“The message such a policy sends is this: If you get pregnant when young, then you can’t be serious about your career. If you truly want to make partner, then have your eggs preserved and keep up your pace like one of the guys,” said Lea Singh in a blog at Real Women of Canada.
Further complicating the matter are legal concerns, especially if such a practice became common in Canada. So, is this a benefit Canadian employers should be considering?
It’s questionable whether this is the best use of money, said Michael Cheung, founder and medical director at the Grace Fertility Centre in Vancouver.
“The concept is marvellous and I would take it, of course, if I worked at Apple or (Facebook), I would take the benefit. However, I would rather someone to say, ‘We have this better idea of planning to genuinely help women to continue on with their career and so forth without necessarily going through this step, which gives you some security but not necessarily guarantees the pregnancy you want.’”
More employers may be considering this move now because the procedures have advanced and the success rate is much better, he said — with the proviso that the age of the women involved is younger, in their 20s.
But it’s not a light decision to be made.

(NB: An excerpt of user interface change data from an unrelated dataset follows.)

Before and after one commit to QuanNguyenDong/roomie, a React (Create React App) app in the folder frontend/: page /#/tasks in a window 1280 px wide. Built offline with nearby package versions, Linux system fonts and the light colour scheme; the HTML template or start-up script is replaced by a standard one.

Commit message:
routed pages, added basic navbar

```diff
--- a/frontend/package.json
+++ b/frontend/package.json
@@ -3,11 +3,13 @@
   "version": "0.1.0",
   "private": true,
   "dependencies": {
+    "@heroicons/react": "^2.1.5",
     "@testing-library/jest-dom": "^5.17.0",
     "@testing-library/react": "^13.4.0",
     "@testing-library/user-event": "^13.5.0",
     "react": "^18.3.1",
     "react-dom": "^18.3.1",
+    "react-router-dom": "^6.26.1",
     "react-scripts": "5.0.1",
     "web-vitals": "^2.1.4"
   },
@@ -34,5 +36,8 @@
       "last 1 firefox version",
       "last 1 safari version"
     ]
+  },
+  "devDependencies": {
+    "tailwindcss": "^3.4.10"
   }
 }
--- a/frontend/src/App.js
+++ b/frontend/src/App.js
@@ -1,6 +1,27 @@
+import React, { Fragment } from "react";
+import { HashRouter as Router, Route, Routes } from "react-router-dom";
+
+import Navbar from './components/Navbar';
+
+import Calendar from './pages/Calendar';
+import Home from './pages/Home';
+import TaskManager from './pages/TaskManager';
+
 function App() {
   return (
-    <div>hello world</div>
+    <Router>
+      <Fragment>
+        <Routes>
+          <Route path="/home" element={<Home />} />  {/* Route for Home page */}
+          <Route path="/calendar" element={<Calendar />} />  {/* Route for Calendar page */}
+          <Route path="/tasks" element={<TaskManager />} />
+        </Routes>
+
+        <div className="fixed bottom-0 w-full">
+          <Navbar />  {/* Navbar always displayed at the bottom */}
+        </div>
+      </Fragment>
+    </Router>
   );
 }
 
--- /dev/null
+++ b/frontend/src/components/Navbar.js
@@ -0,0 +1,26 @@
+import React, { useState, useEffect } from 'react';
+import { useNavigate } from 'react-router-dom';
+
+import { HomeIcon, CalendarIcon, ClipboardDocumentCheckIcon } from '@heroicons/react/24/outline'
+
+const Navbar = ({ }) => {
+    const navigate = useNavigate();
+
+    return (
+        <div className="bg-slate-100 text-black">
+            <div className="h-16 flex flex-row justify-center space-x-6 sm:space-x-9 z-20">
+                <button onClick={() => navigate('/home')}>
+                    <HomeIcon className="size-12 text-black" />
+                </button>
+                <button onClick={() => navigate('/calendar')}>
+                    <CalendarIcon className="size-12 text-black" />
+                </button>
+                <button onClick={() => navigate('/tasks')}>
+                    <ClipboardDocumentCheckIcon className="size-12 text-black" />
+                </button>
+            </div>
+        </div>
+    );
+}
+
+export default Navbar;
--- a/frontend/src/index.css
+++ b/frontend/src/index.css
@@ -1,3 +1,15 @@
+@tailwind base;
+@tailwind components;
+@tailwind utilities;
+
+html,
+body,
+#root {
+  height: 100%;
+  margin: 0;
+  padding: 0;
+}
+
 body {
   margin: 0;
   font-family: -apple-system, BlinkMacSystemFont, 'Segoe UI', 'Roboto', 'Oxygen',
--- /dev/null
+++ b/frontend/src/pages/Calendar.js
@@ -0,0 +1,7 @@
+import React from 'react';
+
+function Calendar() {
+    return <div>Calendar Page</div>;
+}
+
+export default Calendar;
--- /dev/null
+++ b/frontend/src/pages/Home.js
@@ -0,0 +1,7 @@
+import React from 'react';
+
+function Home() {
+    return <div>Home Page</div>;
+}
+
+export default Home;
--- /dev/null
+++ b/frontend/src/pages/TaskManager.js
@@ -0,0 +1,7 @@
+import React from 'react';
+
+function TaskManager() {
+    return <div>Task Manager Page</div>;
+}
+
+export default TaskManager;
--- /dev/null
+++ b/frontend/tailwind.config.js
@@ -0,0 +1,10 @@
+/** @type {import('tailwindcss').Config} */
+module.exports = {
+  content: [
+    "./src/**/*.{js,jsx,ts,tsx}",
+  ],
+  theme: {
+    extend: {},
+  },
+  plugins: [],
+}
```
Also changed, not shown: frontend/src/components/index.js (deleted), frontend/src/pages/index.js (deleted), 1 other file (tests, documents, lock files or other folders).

The procedure involves hormone injections, can be painful and requires expensive medication along with ultrasounds and egg retrieval, said Cheung. There’s also no guarantee one cycle will be enough to ensure a pregnancy, and each cycle adds to the cost.
“Is that one single cycle enough to give you that confidence to delay childbearing until you’re 39?” he said. “It may still give people the wrong message if they don’t understand this in the right context… it’s a good benefit to have but it may not necessarily 100 per cent solve the problem.”

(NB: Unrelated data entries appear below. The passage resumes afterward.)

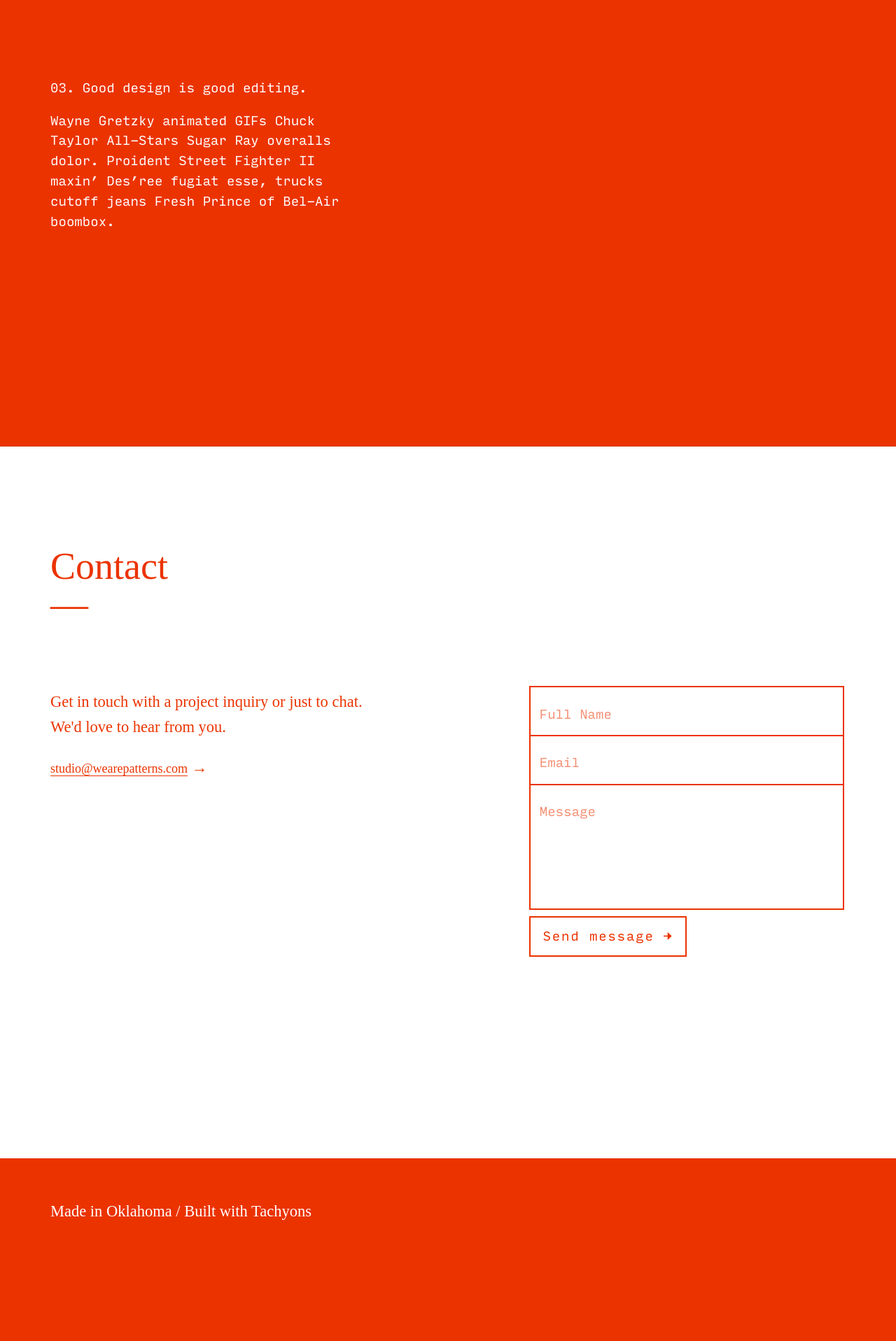
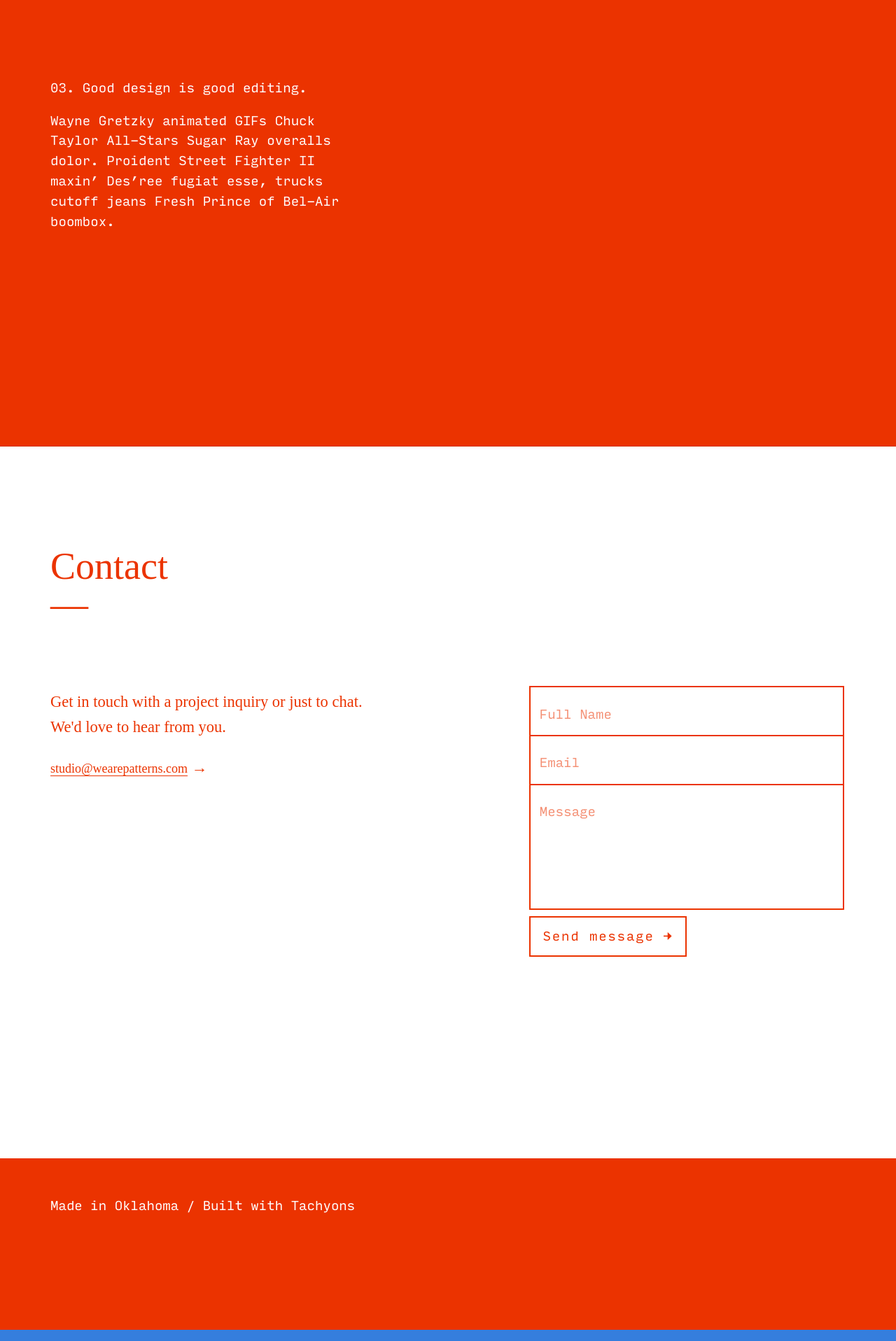
Before and after one commit to wearepatterns/wearepatterns.github.io, a Jekyll site: the page built from index.markdown, in a window 1280 px wide. Shown: the part 2117-4033 px from the top of the page at 70% size. Built offline with Jekyll 4.4.1, drawn with Linux system fonts in a browser that asks for light colours.

Commit message:
Update new.html

```diff
--- a/_layouts/new.html
+++ b/_layouts/new.html
@@ -120,7 +120,7 @@
             </div>
         </section>
     </main>
-    <footer class="bg-newred white ph3 ph4-ns ph5-l pb5 pb6-l pt4 f4 lh-copy">
+    <footer class="bg-newred white ph3 ph4-ns ph5-l pb5 pb6-l pt4 f5 lh-copy input-mono">
         <p>Made in Oklahoma / Built with Tachyons</p>
     </footer>
 </body>
```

As women age, the ability to conceive and carry a child to term decreases — so there are no guarantees, according to Lindy Forte, a health economics analyst and principal consultant at Patient Access Solutions in Toronto.
“It’s not like you can just freeze the eggs at age 30 and then wait until you’re 45 because (then) your body is lower in hormones needed to sustain that pregnancy,” she said. “There’s a real misconception that infertility is a lifestyle choice, you know: ‘It’s the people’s fault because they waited too long, these women were career-minded, they put off childbearing and now it’s their own fault that they can’t get pregnant.’ And that’s absolutely not true.”

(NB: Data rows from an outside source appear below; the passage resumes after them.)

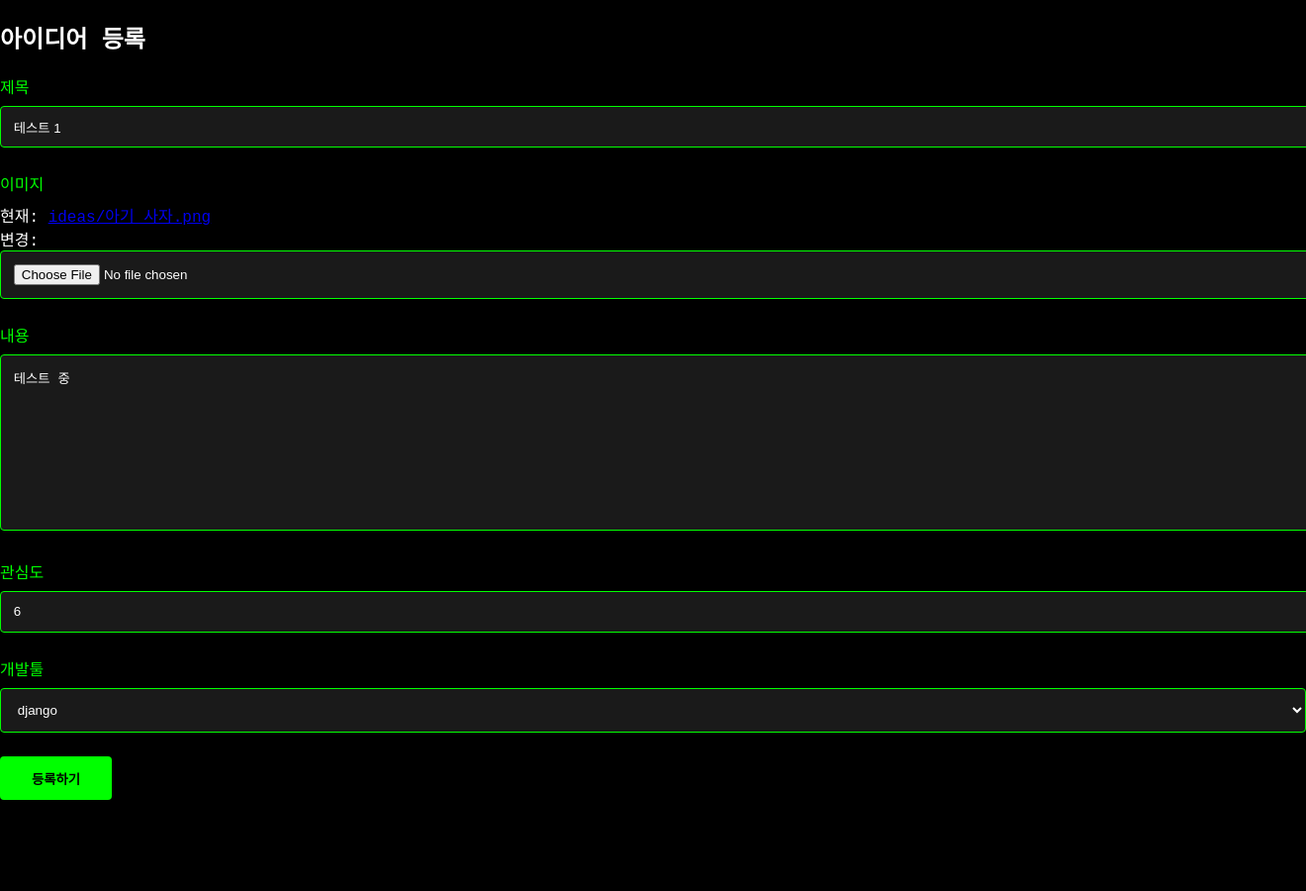
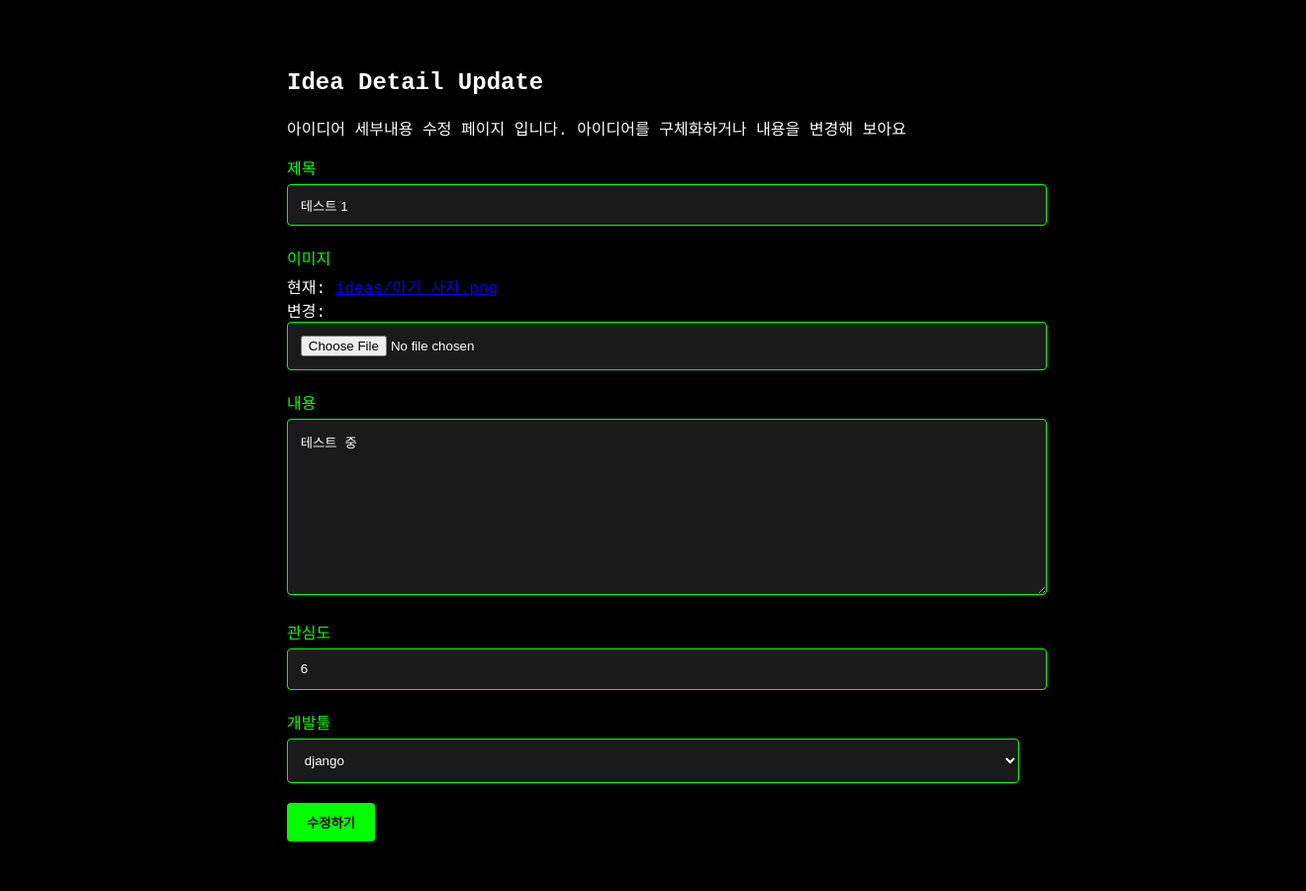
Before and after one commit to Pirogramming-22/Yoo-seungin, a Django app: page /idea/1/update/ in a window 1320 px wide; the page is wider, and only the part inside the window is pictured. Shown: the part 57-957 px from the top of that part at 99% size. Before the commit the page ends 865 px from the top of that part, so only its background shows below. Run offline with Django 5.2, Linux system fonts and the light colour scheme; data comes from the database, SQL or seed files in the repository; both versions use the stored data as it was after the commit.

Commit message:
모든 기능 구현 완료 (css 미완성)

```diff
--- a/SWIDEA_SITE/ideas/templates/ideas/devtool_form.html
+++ b/SWIDEA_SITE/ideas/templates/ideas/devtool_form.html
@@ -2,7 +2,8 @@
 
 {% block content %}
 <div class="devtool-form-container">
-    <h2>DevTool 등록</h2>
+    <h2>DevTool Register</h2>
+    <p>개발툴 등록 페이지 입니다. 자신이 다룰 수 있는 개발툴을 등록해 보세요.</p>
     <form method="post">
         {% csrf_token %}
         <div class="form-group">
@@ -14,7 +15,7 @@
             {{ form.kind }}
         </div>
         <div class="form-group">
-            <label for="id_content">설명</label>
+            <label for="id_content">개발툴 설명</label>
             {{ form.content }}
         </div>
         <button type="submit" class="submit-btn">등록</button>
--- a/SWIDEA_SITE/ideas/templates/ideas/idea_form.html
+++ b/SWIDEA_SITE/ideas/templates/ideas/idea_form.html
@@ -6,26 +6,26 @@
     <form method="post" enctype="multipart/form-data">
         {% csrf_token %}
         <div class="form-group">
-            <label>제목</label>
+            <label>아이디어명:</label>
             {{ form.title }}
         </div>
         <div class="form-group">
-            <label>이미지</label>
+            <label>image:</label>
             {{ form.image }}
         </div>
         <div class="form-group">
-            <label>내용</label>
+            <label>아이디어 설명:</label>
             {{ form.content }}
         </div>
         <div class="form-group">
-            <label>관심도</label>
+            <label>아이디어 관심도:</label>
             {{ form.interest }}
         </div>
         <div class="form-group">
-            <label>개발툴</label>
+            <label>예상 개발툴:</label>
             {{ form.devtool }}
         </div>
-        <button type="submit" class="submit-btn">등록하기</button>
+        <button type="submit" class="submit-btn">SUBMIT</button>
     </form>
 </div>
 {% endblock %}
--- a/SWIDEA_SITE/ideas/templates/ideas/idea_list.html
+++ b/SWIDEA_SITE/ideas/templates/ideas/idea_list.html
@@ -13,6 +13,8 @@
     </div>
 
     <div class="idea-grid">
+        <h2>Idea List</h2>
+        <p>나의 아이디어를 잊지 말고 기록해보세요</p>
         {% for idea in ideas %}
         <div class="idea-card">
             <div class="idea-image">
--- /dev/null
+++ b/SWIDEA_SITE/ideas/templates/ideas/idea_update.html
@@ -0,0 +1,69 @@
+{% extends 'base.html' %}
+{% load static %}
+
+{% block content %}
+<div class="detail-container">
+    <div class="detail-content">
+        <h2>Idea Detail Update</h2>
+        <p>아이디어 세부내용 수정 페이지 입니다. 아이디어를 구체화하거나 내용을 변경해 보아요</p>
+
+        <form method="post" enctype="multipart/form-data">
+            {% csrf_token %}
+            <div class="form-group">
+                <label>제목</label>
+                {{ form.title }}
+            </div>
+            <div class="form-group">
+                <label>이미지</label>
+                {{ form.image }}
+            </div>
+            <div class="form-group">
+                <label>내용</label>
+                {{ form.content }}
+            </div>
+            <div class="form-group">
+                <label>관심도</label>
+                {{ form.interest }}
+            </div>
+            <div class="form-group">
+                <label>개발툴</label>
+                {{ form.devtool }}
+            </div>
+            <button type="submit" class="submit-btn">수정하기</button>
+        </form>
+    </div>
+</div>
+
+<style>
+.detail-container {
+    max-width: 800px;
+    margin: 0 auto;
+    padding: 20px;
+}
+
+.detail-content {
+    background: rgba(0, 0, 0, 0.3);
+    border-radius: 8px;
+    padding: 30px;
+}
+
+.form-group {
+    margin-bottom: 20px;
+}
+
+.form-group label {
+    display: block;
+    color: #00ff00;
+    margin-bottom: 5px;
+}
+
+.submit-btn {
+    background: #00ff00;
+    color: black;
+    padding: 10px 20px;
+    border: none;
+    border-radius: 4px;
+    cursor: pointer;
+}
+</style>
+{% endblock %}
--- a/SWIDEA_SITE/ideas/urls.py
+++ b/SWIDEA_SITE/ideas/urls.py
@@ -15,4 +15,6 @@ urlpatterns = [
     path('idea/<int:pk>/delete/', views.idea_delete, name='idea_delete'),
     path('idea/<int:pk>/update/', views.idea_update, name='idea_update'),
     path('devtool/<int:pk>/', views.devtool_detail, name='devtool_detail'),
+    path('devtool/<int:pk>/update/', views.devtool_update, name='devtool_update'),
+    path('devtool/<int:pk>/delete/', views.devtool_delete, name='devtool_delete'),
 ]
--- a/SWIDEA_SITE/ideas/views.py
+++ b/SWIDEA_SITE/ideas/views.py
@@ -58,7 +58,10 @@ def idea_update(request, pk):
             return redirect('ideas:idea_detail', pk=idea.pk)
     else:
         form = IdeaForm(instance=idea)
-    return render(request, 'ideas/idea_form.html', {'form': form})
+    return render(request, 'ideas/idea_update.html', {
+        'form': form,
+        'idea': idea
+    })
 
 def devtool_list(request):
     devtools = DevTool.objects.all().order_by('name')
@@ -76,7 +79,32 @@ def devtool_create(request):
 
 def devtool_detail(request, pk):
     devtool = get_object_or_404(DevTool, pk=pk)
-    return render(request, 'ideas/devtool_detail.html', {'devtool': devtool})
+    related_ideas = Idea.objects.filter(devtool=devtool)
+    return render(request, 'ideas/devtool_detail.html', {
+        'devtool': devtool,
+        'related_ideas': related_ideas
+    })
+
+def devtool_update(request, pk):
+    devtool = get_object_or_404(DevTool, pk=pk)
+    if request.method == 'POST':
+        form = DevToolForm(request.POST, instance=devtool)
+        if form.is_valid():
+            devtool = form.save()
+            return redirect('ideas:devtool_detail', pk=devtool.pk)
+    else:
+        form = DevToolForm(instance=devtool)
+    return render(request, 'ideas/devtool_update.html', {
+        'form': form,
+        'devtool': devtool,
+        })
+
+def devtool_delete(request, pk):
+    devtool = get_object_or_404(DevTool, pk=pk)
+    if request.method == 'POST':
+        devtool.delete()
+        return redirect('ideas:devtool_list')
+    return redirect('ideas:devtool_detail', pk=pk)
 
 def toggle_star(request, pk):
     if request.method == "POST":
```
Also changed, not shown: SWIDEA_SITE/ideas/templates/ideas/devtool_detail.html (+129 -0 lines), SWIDEA_SITE/ideas/templates/ideas/devtool_list.html (+18 -3 lines), SWIDEA_SITE/ideas/templates/ideas/devtool_update.html (+24 -0 lines), SWIDEA_SITE/ideas/templates/ideas/idea_detail.html (+5 -3 lines), SWIDEA_SITE/db.sqlite3.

But it’s “wonderful” if employers are providing this new benefit and it’s a good way to attract and retain talent, said Forte.
“People who have been able to conceive a child in part funded by an employer are more likely to be loyal to that employer, I think, and the employers can attract valuable workers as well, they can become competitive in the marketplace.”
However, that same benefit should also be extended to individuals faced with infertility, said Forte. Treatments can range from $10,000 to $15,000 per cycle and a person may undergo up to three treatments in one year.
“It makes good financial sense for private insurers to cover this infertility benefit for their employees so that they’re not implanting more than one embryo at a time and then risking their own health and the health of the infant.”
Infertility is also associated with male causes, so men should receive benefits too, said Forte.
“If you truly want to benefit society and benefit male and female workers and families, whatever the makeup of the family, there should be an all-encompassing benefit to make it easier for women to stay in the workforce.”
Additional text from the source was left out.